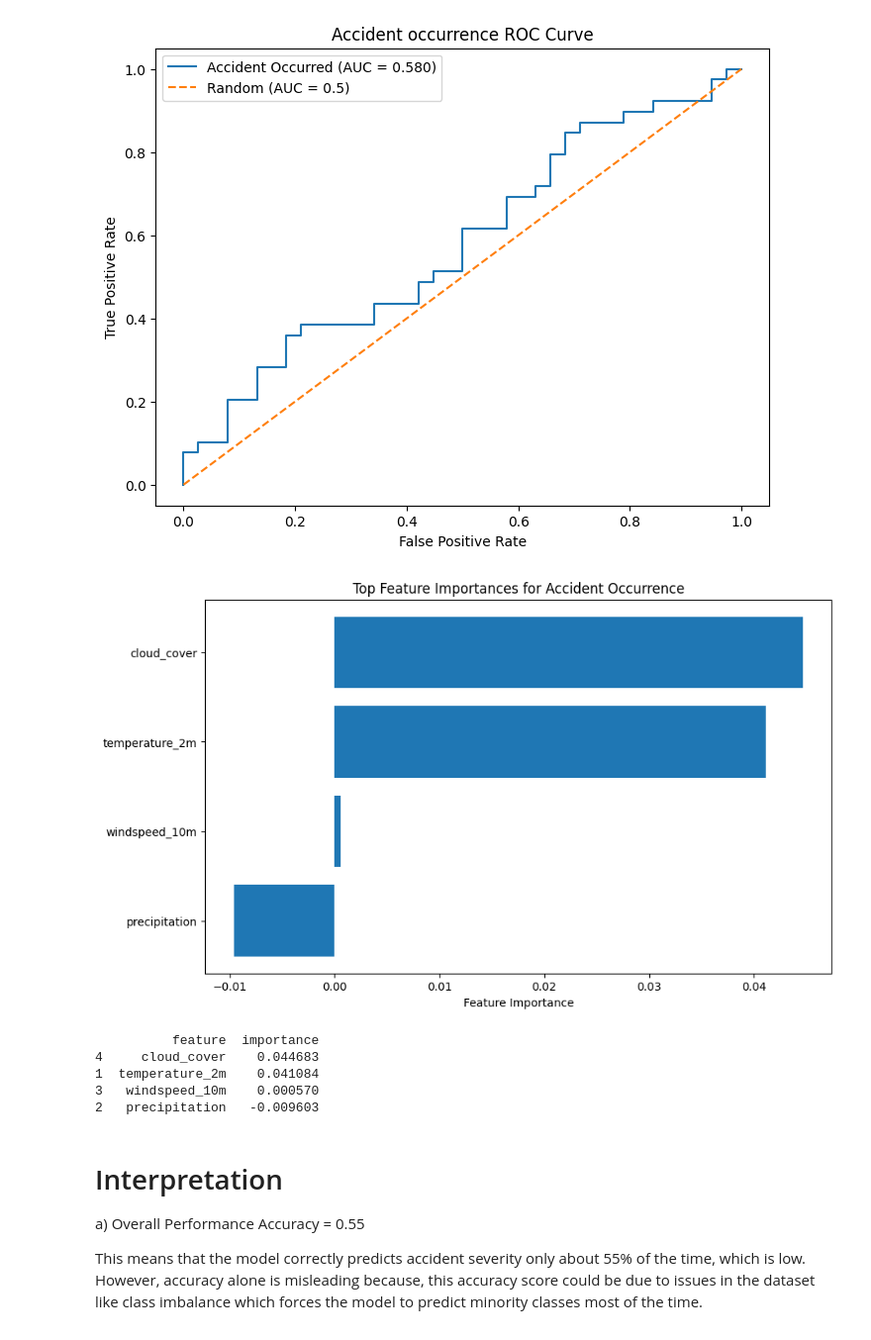
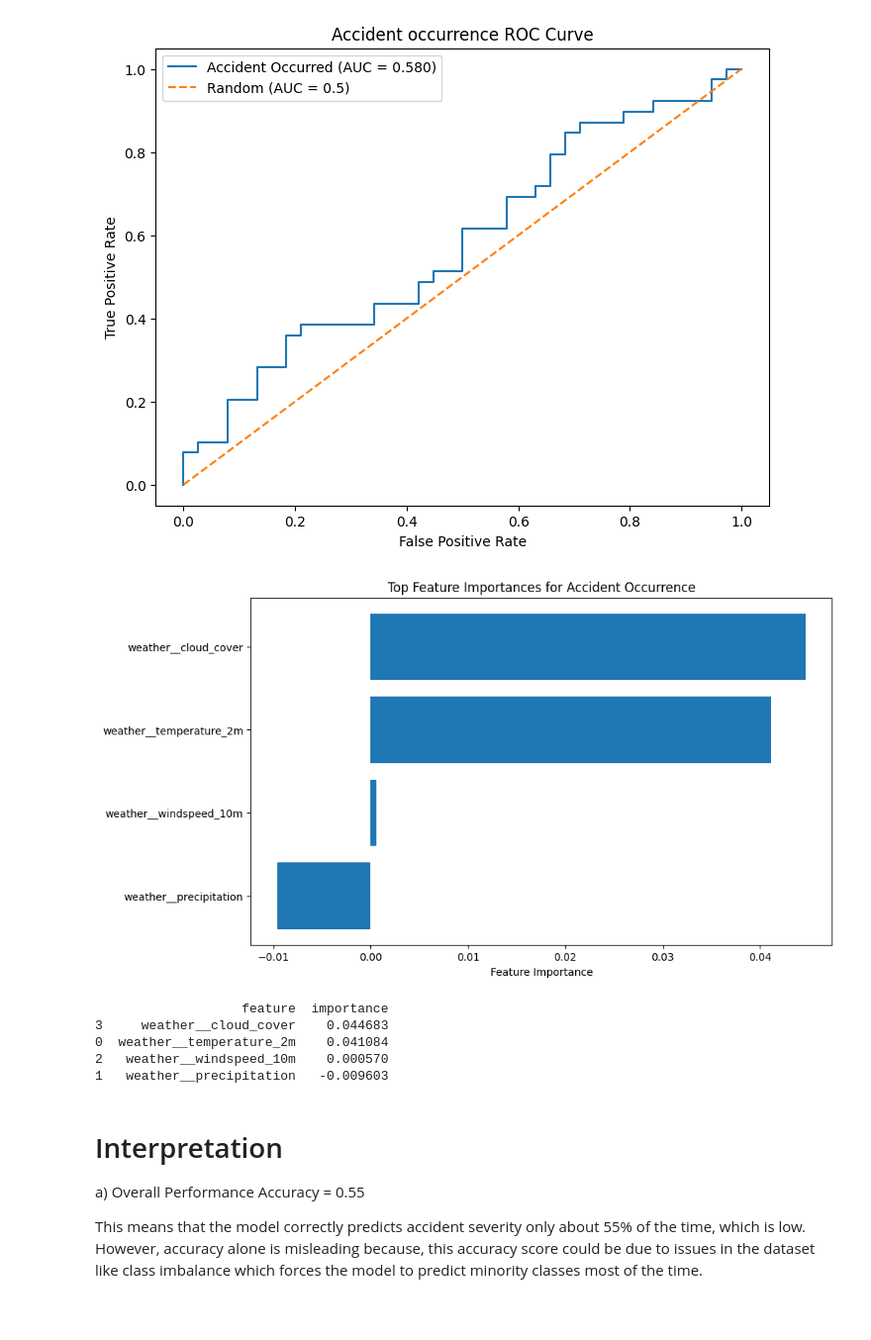
Before and after one commit to Alan-Grech295/ics5110-news-analysis, a Jupyter notebook: 3c_Support_Vector_Machine_Eyong-Ebob Cyril Enow.ipynb, the cells around one changed output. Shown at 99% size. Cells and saved outputs as stored; diff of their text form; code cells hidden in the pictures.

```diff
--- a/3c_Support_Vector_Machine_Eyong-Ebob Cyril Enow.ipynb
+++ b/3c_Support_Vector_Machine_Eyong-Ebob Cyril Enow.ipynb
@@ -269,10 +256,11 @@ results["question_1"]["roc_curve"] = roc_results
 from sklearn.inspection import permutation_importance
 
 
-feature_names = x_test.columns.tolist()
+feature_names = best_pipeline.named_steps["preprocessor"].get_feature_names_out()
+x_test_transformed = best_pipeline.named_steps["preprocessor"].transform(x_test)
 r = permutation_importance(
-    best_pipeline,
-    x_test,
+    best_pipeline.named_steps["svm"],
+    x_test_transformed,
     y_test,
     n_repeats=10,
     random_state=42,
@@ -480,46 +468,44 @@ results["question_2"]["roc_curve"] = roc_results
 # %% [output]
 [figure]
 # %%
-feature_names = x_test.columns.tolist()
+feature_names = best_pipeline.named_steps["preprocessor"].get_feature_names_out()
+x_test_transformed = best_pipeline.named_steps["preprocessor"].transform(x_test)
 r = permutation_importance(
-    best_pipeline,
-    x_test,
+    best_pipeline.named_steps["svm"],
+    x_test_transformed,
     y_test,
     n_repeats=10,
     random_state=42,
     scoring="f1_weighted"
 )
 
 importances = r.importances_mean
 
 importance_df = pd.DataFrame({
     "feature": feature_names,
     "importance": importances
 }).sort_values(by="importance", ascending=False)
-
-included_feature_names = ["cloud_cover", "temperature_2m", "precipitation", "windspeed_10m"]
-importance_df = importance_df[importance_df["feature"].isin(included_feature_names)]
 
 top_feats = importance_df.head(15)
 
 # Plot top feature importances
 plt.figure(figsize=(10, 6))
 plt.barh(top_feats["feature"], top_feats["importance"])
 plt.gca().invert_yaxis()
 plt.xlabel("Feature Importance")
 plt.title("Top Feature Importances for Accident Occurrence")
 plt.show()
 
 results["question_2"]["feature_importances"] = importance_df.to_dict(orient="records")
 
 print(importance_df)
 # %% [output]
-[figure, old version]
+[figure, new version]
-          feature  importance
-4     cloud_cover    0.044683
-1  temperature_2m    0.041084
-3   windspeed_10m    0.000570
-2   precipitation   -0.009603
+                   feature  importance
+3     weather__cloud_cover    0.044683
+0  weather__temperature_2m    0.041084
+2   weather__windspeed_10m    0.000570
+1   weather__precipitation   -0.009603
 # %% [markdown]
 # Interpretation
 a) Overall Performance
```
Also changed, not shown: parts of 3 cells of this notebook, 4 other files.
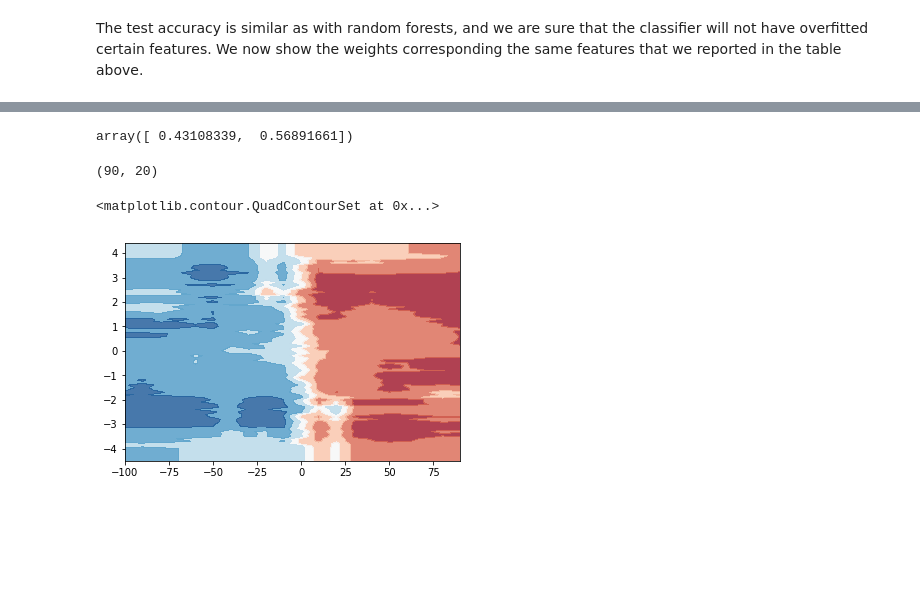
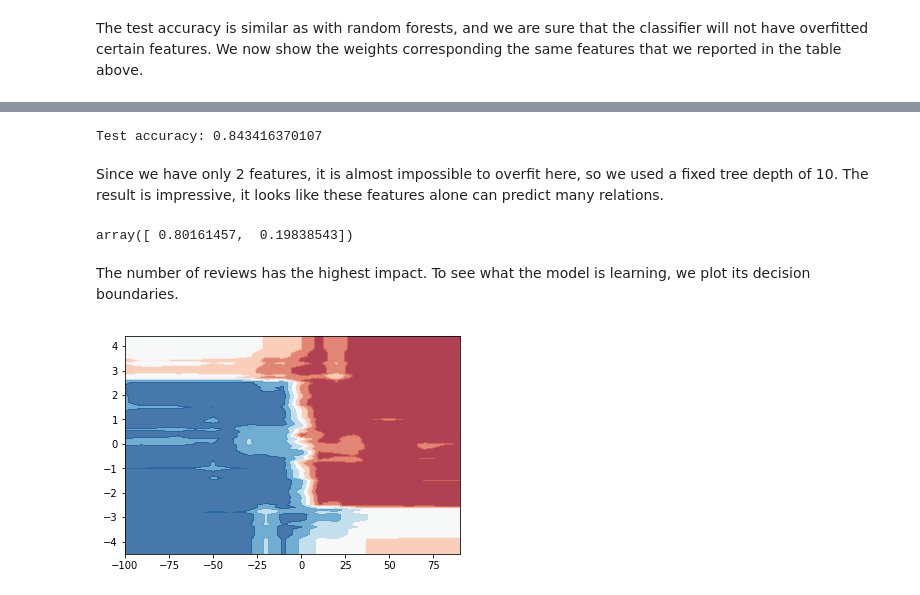
Before and after one commit to tarmeens/ada-homework, a Jupyter notebook: project/Final.ipynb, the cells around one changed output, grey strips where cells are left out. Saved outputs shown, nothing was run; the diff lists cells and outputs as text; code cells hidden in the pictures; blank space fills up the shorter version.

```diff
--- a/project/Final.ipynb
+++ b/project/Final.ipynb
@@ -914,7 +917,7 @@ On the other hand, random forests average the results of many weaks predictors,
 cat = ['Cell Phones & Accessories', 'Cell Phones']
 records = sc.textFile('data/reduced.json')\
     .map(json.loads)\
-    .filter(lambda x: 'title' in x and len(x['title']) > 0)\
+    .filter(lambda x: 'title' in x and len(x['title']) > 0 and 'price' in x and 'average_rating' in x)\
     .filter(lambda x: x['category'][:len(cat)] == cat)\
     .collect()
 len(records)
@@ -1142,19 +1146,32 @@ We can observe some patterns:
+# %%
+features = csr_matrix(g.df[['num_reviews', 'average_rating']].values)
+X, y = build_data(data_cv)
+X_te, y_te = build_data(data_test)
+score, clf = train_model_rf(X, y, X_te, y_te, 10)
+print('Test accuracy:', score)
+# %% [output]
+Test accuracy: 0.843416370107
+# %% [markdown]
+Since we have only 2 features, it is almost impossible to overfit here, so we used a fixed tree depth of 10.
+The result is impressive, it looks like these features alone can predict many relations.
 # %%
 clf.feature_importances_
 # %% [output]
-array([ 0.43108339,  0.56891661])
+array([ 0.80161457,  0.19838543])
+# %% [markdown]
+The number of reviews has the highest impact.
+To see what the model is learning, we plot its decision boundaries.
 # %%
 x_min, x_max = X[:, 0].min() - .5, X[:, 0].max() + .5
 y_min, y_max = X[:, 1].min() - .5, X[:, 1].max() + .5
 x_min = -100
 x_max = 100
 xx, yy = np.meshgrid(np.arange(x_min, x_max, 10),
                      np.arange(y_min, y_max, 0.1))
-print(xx.shape)
+
 Z = clf.predict_proba(np.c_[xx.ravel(), yy.ravel()])[:, 1]
 Z = Z.reshape(xx.shape)
-plt.contourf(xx, yy, Z, cmap=plt.cm.RdBu, alpha=.8)
+_ = plt.contourf(xx, yy, Z, cmap=plt.cm.RdBu, alpha=.8)
+# TODO: add axes
 # %% [output]
-(90, 20)
-<matplotlib.contour.QuadContourSet at 0x...>
-[figure, old version]
+[figure, new version]
```
Also changed, not shown: parts of 30 cells of this notebook.
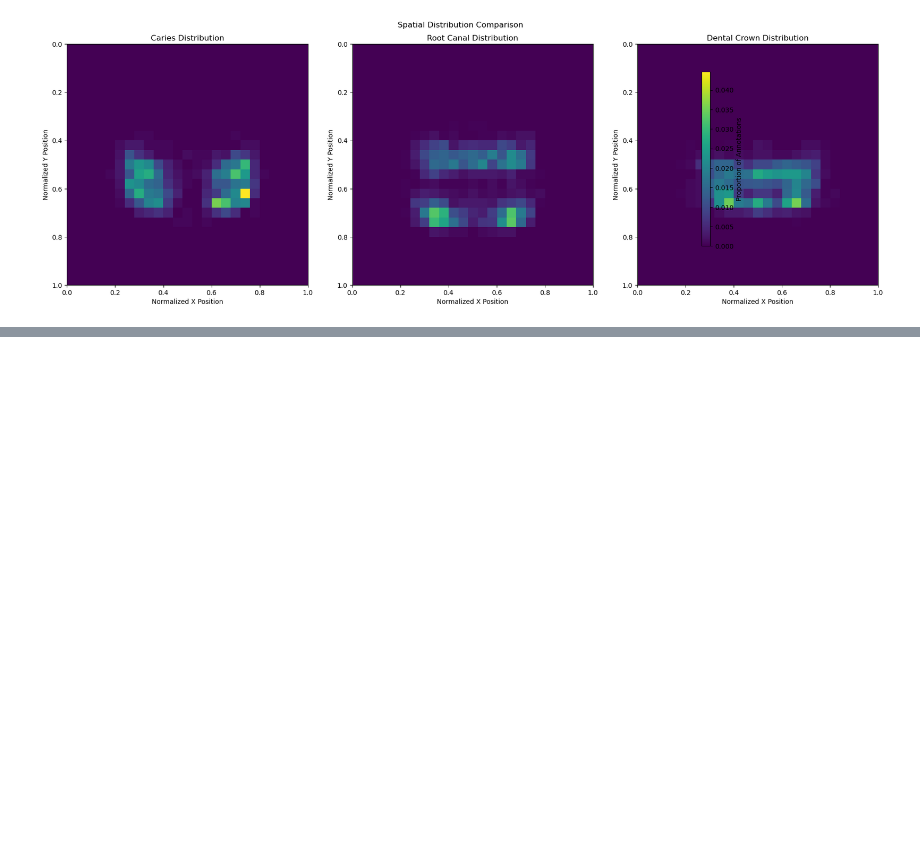
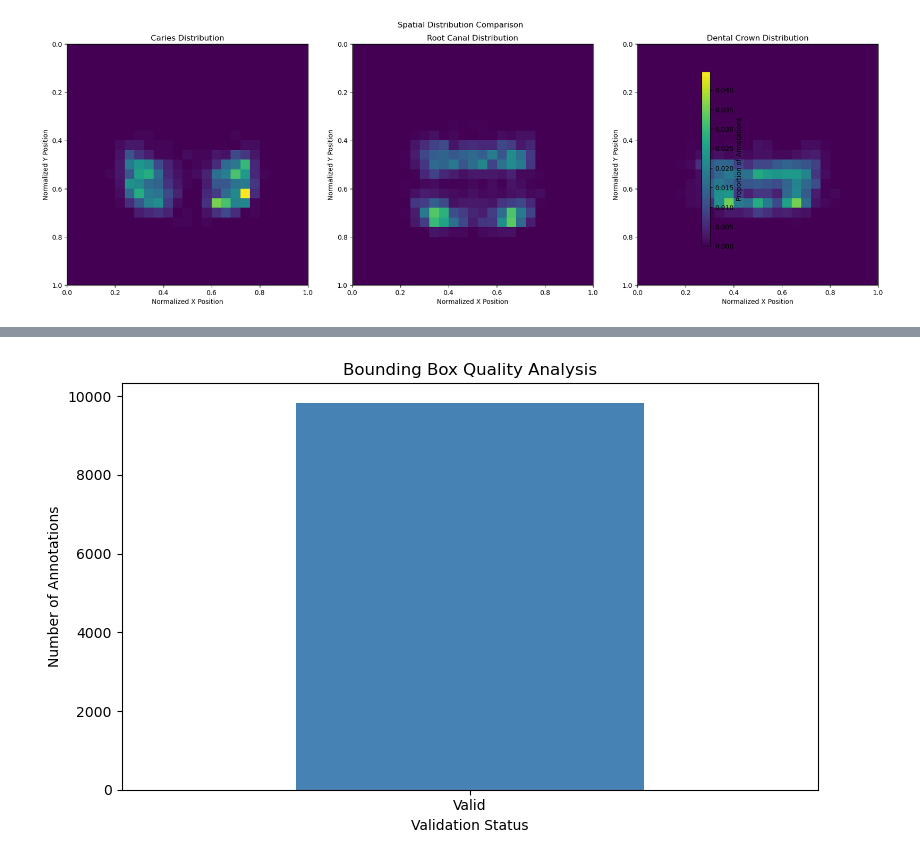
Before and after one commit to amirmahdihaghverdi/dental_p, a Jupyter notebook: MOPG-7/explore.ipynb, the cells around one changed output, grey strips where cells are left out. Cells and saved outputs as stored; diff of their text form; code cells hidden in the pictures; blank space fills up the shorter version.

```diff
--- a/MOPG-7/explore.ipynb
+++ b/MOPG-7/explore.ipynb
@@ -369,0 +432,21 @@ plt.show()
+# %%
+# Visualize bounding box quality
+
+quality_counts = quality_df["issue"].value_counts()
+
+plt.figure(figsize=(8, 5))
+
+quality_counts.plot(
+    kind="bar",
+    color=["steelblue", "tomato"]
+)
+
+plt.title("Bounding Box Quality Analysis")
+plt.xlabel("Validation Status")
+plt.ylabel("Number of Annotations")
+
+plt.xticks(rotation=0)
+plt.tight_layout()
+plt.show()
+# %% [output]
+[figure, added]
```
Also changed, not shown: parts of 11 cells of this notebook.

▶ REQUIREMENT: Every line above should be output exactly, except for the pictures.

▶ SOLVED PROBLEM:
Before and after one commit to Alan-Grech295/ics5110-news-analysis, a Jupyter notebook: 3c_Support_Vector_Machine_Eyong-Ebob Cyril Enow.ipynb, the cells around one changed output. Shown at 99% size. Cells and saved outputs as stored; diff of their text form; code cells hidden in the pictures.

```diff
--- a/3c_Support_Vector_Machine_Eyong-Ebob Cyril Enow.ipynb
+++ b/3c_Support_Vector_Machine_Eyong-Ebob Cyril Enow.ipynb
@@ -269,10 +256,11 @@ results["question_1"]["roc_curve"] = roc_results
 from sklearn.inspection import permutation_importance
 
 
-feature_names = x_test.columns.tolist()
+feature_names = best_pipeline.named_steps["preprocessor"].get_feature_names_out()
+x_test_transformed = best_pipeline.named_steps["preprocessor"].transform(x_test)
 r = permutation_importance(
-    best_pipeline,
-    x_test,
+    best_pipeline.named_steps["svm"],
+    x_test_transformed,
     y_test,
     n_repeats=10,
     random_state=42,
@@ -480,46 +468,44 @@ results["question_2"]["roc_curve"] = roc_results
 # %% [output]
 [figure]
 # %%
-feature_names = x_test.columns.tolist()
+feature_names = best_pipeline.named_steps["preprocessor"].get_feature_names_out()
+x_test_transformed = best_pipeline.named_steps["preprocessor"].transform(x_test)
 r = permutation_importance(
-    best_pipeline,
-    x_test,
+    best_pipeline.named_steps["svm"],
+    x_test_transformed,
     y_test,
     n_repeats=10,
     random_state=42,
     scoring="f1_weighted"
 )
 
 importances = r.importances_mean
 
 importance_df = pd.DataFrame({
     "feature": feature_names,
     "importance": importances
 }).sort_values(by="importance", ascending=False)
-
-included_feature_names = ["cloud_cover", "temperature_2m", "precipitation", "windspeed_10m"]
-importance_df = importance_df[importance_df["feature"].isin(included_feature_names)]
 
 top_feats = importance_df.head(15)
 
 # Plot top feature importances
 plt.figure(figsize=(10, 6))
 plt.barh(top_feats["feature"], top_feats["importance"])
 plt.gca().invert_yaxis()
 plt.xlabel("Feature Importance")
 plt.title("Top Feature Importances for Accident Occurrence")
 plt.show()
 
 results["question_2"]["feature_importances"] = importance_df.to_dict(orient="records")
 
 print(importance_df)
 # %% [output]
-[figure, old version]
+[figure, new version]
-          feature  importance
-4     cloud_cover    0.044683
-1  temperature_2m    0.041084
-3   windspeed_10m    0.000570
-2   precipitation   -0.009603
+                   feature  importance
+3     weather__cloud_cover    0.044683
+0  weather__temperature_2m    0.041084
+2   weather__windspeed_10m    0.000570
+1   weather__precipitation   -0.009603
 # %% [markdown]
 # Interpretation
 a) Overall Performance
```
Also changed, not shown: parts of 3 cells of this notebook, 4 other files.
Before and after one commit to tarmeens/ada-homework, a Jupyter notebook: project/Final.ipynb, the cells around one changed output, grey strips where cells are left out. Saved outputs shown, nothing was run; the diff lists cells and outputs as text; code cells hidden in the pictures; blank space fills up the shorter version.

```diff
--- a/project/Final.ipynb
+++ b/project/Final.ipynb
@@ -914,7 +917,7 @@ On the other hand, random forests average the results of many weaks predictors,
 cat = ['Cell Phones & Accessories', 'Cell Phones']
 records = sc.textFile('data/reduced.json')\
     .map(json.loads)\
-    .filter(lambda x: 'title' in x and len(x['title']) > 0)\
+    .filter(lambda x: 'title' in x and len(x['title']) > 0 and 'price' in x and 'average_rating' in x)\
     .filter(lambda x: x['category'][:len(cat)] == cat)\
     .collect()
 len(records)
@@ -1142,19 +1146,32 @@ We can observe some patterns:
+# %%
+features = csr_matrix(g.df[['num_reviews', 'average_rating']].values)
+X, y = build_data(data_cv)
+X_te, y_te = build_data(data_test)
+score, clf = train_model_rf(X, y, X_te, y_te, 10)
+print('Test accuracy:', score)
+# %% [output]
+Test accuracy: 0.843416370107
+# %% [markdown]
+Since we have only 2 features, it is almost impossible to overfit here, so we used a fixed tree depth of 10.
+The result is impressive, it looks like these features alone can predict many relations.
 # %%
 clf.feature_importances_
 # %% [output]
-array([ 0.43108339,  0.56891661])
+array([ 0.80161457,  0.19838543])
+# %% [markdown]
+The number of reviews has the highest impact.
+To see what the model is learning, we plot its decision boundaries.
 # %%
 x_min, x_max = X[:, 0].min() - .5, X[:, 0].max() + .5
 y_min, y_max = X[:, 1].min() - .5, X[:, 1].max() + .5
 x_min = -100
 x_max = 100
 xx, yy = np.meshgrid(np.arange(x_min, x_max, 10),
                      np.arange(y_min, y_max, 0.1))
-print(xx.shape)
+
 Z = clf.predict_proba(np.c_[xx.ravel(), yy.ravel()])[:, 1]
 Z = Z.reshape(xx.shape)
-plt.contourf(xx, yy, Z, cmap=plt.cm.RdBu, alpha=.8)
+_ = plt.contourf(xx, yy, Z, cmap=plt.cm.RdBu, alpha=.8)
+# TODO: add axes
 # %% [output]
-(90, 20)
-<matplotlib.contour.QuadContourSet at 0x...>
-[figure, old version]
+[figure, new version]
```
Also changed, not shown: parts of 30 cells of this notebook.
Before and after one commit to amirmahdihaghverdi/dental_p, a Jupyter notebook: MOPG-7/explore.ipynb, the cells around one changed output, grey strips where cells are left out. Cells and saved outputs as stored; diff of their text form; code cells hidden in the pictures; blank space fills up the shorter version.

```diff
--- a/MOPG-7/explore.ipynb
+++ b/MOPG-7/explore.ipynb
@@ -369,0 +432,21 @@ plt.show()
+# %%
+# Visualize bounding box quality
+
+quality_counts = quality_df["issue"].value_counts()
+
+plt.figure(figsize=(8, 5))
+
+quality_counts.plot(
+    kind="bar",
+    color=["steelblue", "tomato"]
+)
+
+plt.title("Bounding Box Quality Analysis")
+plt.xlabel("Validation Status")
+plt.ylabel("Number of Annotations")
+
+plt.xticks(rotation=0)
+plt.tight_layout()
+plt.show()
+# %% [output]
+[figure, added]
```
Also changed, not shown: parts of 11 cells of this notebook.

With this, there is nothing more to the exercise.